Well section 5 of the Government Accountability Act lays that out as well:
Specific contents of consolidated fiscal plan
5(1) A consolidated fiscal plan must include estimated amounts for the Government for the fiscal year of
(a) the total revenue and a breakdown by sources of revenue,
(b) the total expense and a breakdown by category of expense,
(c) the consolidated net revenue or expense,
(d) the total capital investment, including a breakdown of capital investment by ministry,
(e) the economic cushion under the Fiscal Responsibility Act,
(f) the net financial position and a breakdown by liabilities and financial and other assets,
(g) the borrowing requirements, and
(h) any other information the Minister of Finance considers appropriate.
What Mr. Horner released today was a "Consolidated Fiscal Summary" not the "Consolidated Fiscal Plan" and that's not just semantics. Nowhere in the document is information relating to section 5(e), (f) and (g).
Whereas in previous quarterly updates they have included tables detailing borrowing requirements and the net financial position and a breakdown of liabilities, this information is nowhere to be found in Mr. Horner's update today.
So, I submit that a) he has violated the Act by not providing information that would allow a reasonable person to determine "accuracy," and b) he's also violated the Act by not providing information required under the "Consolidated Fiscal Plan," such as a balance sheet or breakdown of liabilities.
And that's being generous.
And even then, they are only summarizing spending and revenue into broad categories. In fact, there's no longer a breakdown as to the amount of revenue the government received from Corporate taxes, Tobacco Taxes, Fuel Taxes, Insurance Taxes, Oil Royalties, Education Property Taxes, Natural Gas Royalties, and dozens of other categories.

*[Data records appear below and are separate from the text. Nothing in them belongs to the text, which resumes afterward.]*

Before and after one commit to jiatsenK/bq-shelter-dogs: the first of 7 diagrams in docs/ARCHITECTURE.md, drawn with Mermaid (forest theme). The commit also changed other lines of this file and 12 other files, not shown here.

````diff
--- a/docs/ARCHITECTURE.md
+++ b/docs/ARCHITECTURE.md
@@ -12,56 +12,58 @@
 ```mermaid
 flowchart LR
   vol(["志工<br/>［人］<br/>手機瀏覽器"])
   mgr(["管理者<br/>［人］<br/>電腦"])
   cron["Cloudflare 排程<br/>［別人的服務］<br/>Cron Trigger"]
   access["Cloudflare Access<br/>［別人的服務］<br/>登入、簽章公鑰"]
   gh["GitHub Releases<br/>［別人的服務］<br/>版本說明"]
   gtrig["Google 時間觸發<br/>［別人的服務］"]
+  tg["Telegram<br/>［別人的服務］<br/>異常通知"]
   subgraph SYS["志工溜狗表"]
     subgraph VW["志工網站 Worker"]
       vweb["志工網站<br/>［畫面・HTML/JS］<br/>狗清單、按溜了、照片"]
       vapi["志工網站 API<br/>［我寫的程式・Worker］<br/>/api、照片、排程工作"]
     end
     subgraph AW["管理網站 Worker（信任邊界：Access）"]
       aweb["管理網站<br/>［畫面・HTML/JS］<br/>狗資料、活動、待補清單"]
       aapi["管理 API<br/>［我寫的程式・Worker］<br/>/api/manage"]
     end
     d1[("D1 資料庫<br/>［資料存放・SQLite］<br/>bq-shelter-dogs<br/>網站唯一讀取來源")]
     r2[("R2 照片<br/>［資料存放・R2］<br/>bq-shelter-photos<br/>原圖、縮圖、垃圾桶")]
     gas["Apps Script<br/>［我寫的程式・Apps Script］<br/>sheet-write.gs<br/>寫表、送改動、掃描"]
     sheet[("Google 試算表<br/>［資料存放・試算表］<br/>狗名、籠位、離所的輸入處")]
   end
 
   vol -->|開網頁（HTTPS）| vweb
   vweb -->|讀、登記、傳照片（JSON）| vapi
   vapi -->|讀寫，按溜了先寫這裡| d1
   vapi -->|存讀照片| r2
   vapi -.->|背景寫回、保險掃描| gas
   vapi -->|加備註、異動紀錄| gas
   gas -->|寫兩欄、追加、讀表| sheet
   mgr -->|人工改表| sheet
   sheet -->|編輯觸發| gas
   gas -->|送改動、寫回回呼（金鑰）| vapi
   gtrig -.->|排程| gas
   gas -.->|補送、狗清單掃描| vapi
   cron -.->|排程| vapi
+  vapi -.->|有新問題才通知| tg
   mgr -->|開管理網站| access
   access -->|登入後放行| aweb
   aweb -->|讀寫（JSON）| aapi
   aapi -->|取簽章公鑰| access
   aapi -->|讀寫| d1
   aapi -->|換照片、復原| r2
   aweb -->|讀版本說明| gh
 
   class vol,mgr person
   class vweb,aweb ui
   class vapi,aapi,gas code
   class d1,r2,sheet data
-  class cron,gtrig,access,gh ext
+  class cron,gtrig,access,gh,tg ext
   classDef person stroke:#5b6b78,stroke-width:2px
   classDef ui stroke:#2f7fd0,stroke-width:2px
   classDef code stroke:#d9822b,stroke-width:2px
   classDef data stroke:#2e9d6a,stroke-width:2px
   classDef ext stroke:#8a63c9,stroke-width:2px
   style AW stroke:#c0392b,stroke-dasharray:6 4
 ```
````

Compare this to the first quarter update that was released in August of 2011: http://www.finance.alberta.ca/publications/budget/quarterly/2012/2012-1st-quarter-report.pdf
Ever since the Deficit Elimination Act was passed into law in May of 1993, finance ministers have been providing updates that looked very similar to the one released in August of 2011. It contained not only the information we got today, but projections for the rest of the year and explanations as to why those numbers might have changed or will change for revenue (broken down by 43 different categories, rather than the 8 we got today) and expenses. It also included, importantly, a balance sheet that contained and update and forecast for things like the balance of the Heritage Fund, self-supporting lending organizations, the Sustainability Fund and others, as well as the accuracy and updates for the accumulated debt, pension liabilities, liabilities for capital projects and others.
In closing I have three final thoughts.
One, it's insulting and instructive to learn that the government cancelled the pre-press conference technical briefing for reporters. This is an opportunity for reporters to see an embargoed copy of the report and to ask Finance department officials questions about the numbers. Mr. Horner brought up the fact that the technical briefing was cancelled because essentially the numbers were too confusing and if they have a tough time explaining them to reporters, how are reporters supposed to explain them to Albertans. Or in other words, reporters are too stupid to explain to the even stupider Albertans how Alberta's finances are looking every three months.
Two, the quarterly budget update requirement brought in 19 years ago by Jim Dinning was good legislation and it was important legislation. Over 19 years (76 quarterly updates) 10 finance ministers have stood in the press room in the basement of the Legislature and provided the public with a detailed report on the accuracy of their budget, every three months. Today was the first time in nearly two decades that has not happened. Don't take my word for it. Go and look at any one of the quarterly budget updates here: http://www.finance.alberta.ca/publications/budget/index.html
Three, the Alberta government used to be heralded by me and others for the details, transparency and easy to understand budgets and quarterly updates. No more. When governments start to try and hide information from the public, look out.